SURVEY – DATA FINDINGSWhen using technology in the classroom, students feel moremotivated. Show motivation 26 Show indifference 0 I do not use technology 0 6 Show interest in using the tool, not in the activity itself 0 Other(s): 0 5 10 15 20 25 30
SURVEY – DATA FINDINGSTechnological sources most frequently used by teachers in theclassroom are videos, Power Point and Researches on theInternet (options “always” and “frequently” were selected). Videos 21 Power Point Presentations 16 Cell Phones 1 Chats 3 8 Blogs 4 Social Networks 16 Researches on the Internet 0 5 10 15 20 25
SURVEY – DATA FINDINGSTechnological sources less frequently used by teachers in theclassroom are Social Networks, Blogs, Chats and Cell Phones(options “rarely” and “never” were selected). 1 Videos 5 Power Point Presentations 27 Cell Phones 23 Chats 17 Blogs 20 Social Networks 7 Researches on the Internet 0 5 10 15 20 25 30
SURVEY – DATA FINDINGSThe respondent teachers believe that a variety of changes areneeded to turn technology into a routine in schools. More computers 16 More computer per student 13 More involvement of schools 14 principals 21 Teachers self development for dealing with technology 21 Government stimulus 28 New educational politics contemplating technology and teachers support 0 5 10 15 20 25 30
CONCLUSIONUnderstanding the new generations of students and the way theylearn is the key for starting changes required in education.Connectivism presents new concepts related to knowledge andlearning, bringing new ideas to help teachers to reach digitalgenerations of students needs and expectations. Through thesurvey’s data findings, it was possible to notice that Englishteachers are aware of the influences technology has been havingon the new generations of students, and that these changes areneeded. It also becomes clear that teachers have been makingefforts to use technology in the classroom, but to be moresuccessful and effective, preparation and support are needed.

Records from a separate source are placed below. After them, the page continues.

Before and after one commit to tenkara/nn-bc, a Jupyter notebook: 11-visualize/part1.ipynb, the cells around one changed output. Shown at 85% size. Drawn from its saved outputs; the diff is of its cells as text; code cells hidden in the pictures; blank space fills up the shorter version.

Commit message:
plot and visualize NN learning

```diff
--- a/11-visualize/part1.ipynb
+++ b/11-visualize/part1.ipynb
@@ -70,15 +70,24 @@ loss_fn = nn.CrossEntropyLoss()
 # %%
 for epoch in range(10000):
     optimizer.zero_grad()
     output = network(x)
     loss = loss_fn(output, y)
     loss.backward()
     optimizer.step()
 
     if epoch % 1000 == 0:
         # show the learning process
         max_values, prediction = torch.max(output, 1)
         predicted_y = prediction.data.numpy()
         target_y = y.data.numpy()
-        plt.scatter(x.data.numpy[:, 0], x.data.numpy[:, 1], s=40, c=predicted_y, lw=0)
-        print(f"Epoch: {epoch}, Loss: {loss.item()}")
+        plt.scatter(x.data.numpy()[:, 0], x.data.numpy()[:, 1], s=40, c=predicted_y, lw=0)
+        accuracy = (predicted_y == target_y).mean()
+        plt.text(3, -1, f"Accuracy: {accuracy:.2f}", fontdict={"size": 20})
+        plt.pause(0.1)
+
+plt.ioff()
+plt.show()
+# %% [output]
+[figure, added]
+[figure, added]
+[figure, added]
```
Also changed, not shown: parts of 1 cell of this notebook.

REFERENCESDOWNES, Stephen. What Connectivism is. Available at:< http://halfanhour.blogspot.com.br/2007/02/what-connectivism-is.html >.Access on September 07, 2012.LOVELY, Suzette; BUFFUM, Austin G. Generations at School: Building anage-friendly learning community. United States of America: Corwin, 2007.ROSEN, Larry D.D. Rewired – Understanding the iGeneration and TheWay They Learn. First Edition. New York: Palgrave Macmillan, 2010.SIEMENS, George. Connectivism: A learning theory for the Digital Age.Available at: < http://www.elearnspace.org/Articles/connectivism.htm >.Access on September 07, 2012.______. Knowing Knowledge. Available at:<http://www.elearnspace.org/KnowingKnowledge_LowRes.pdf >. Access onOctober 06, 2012.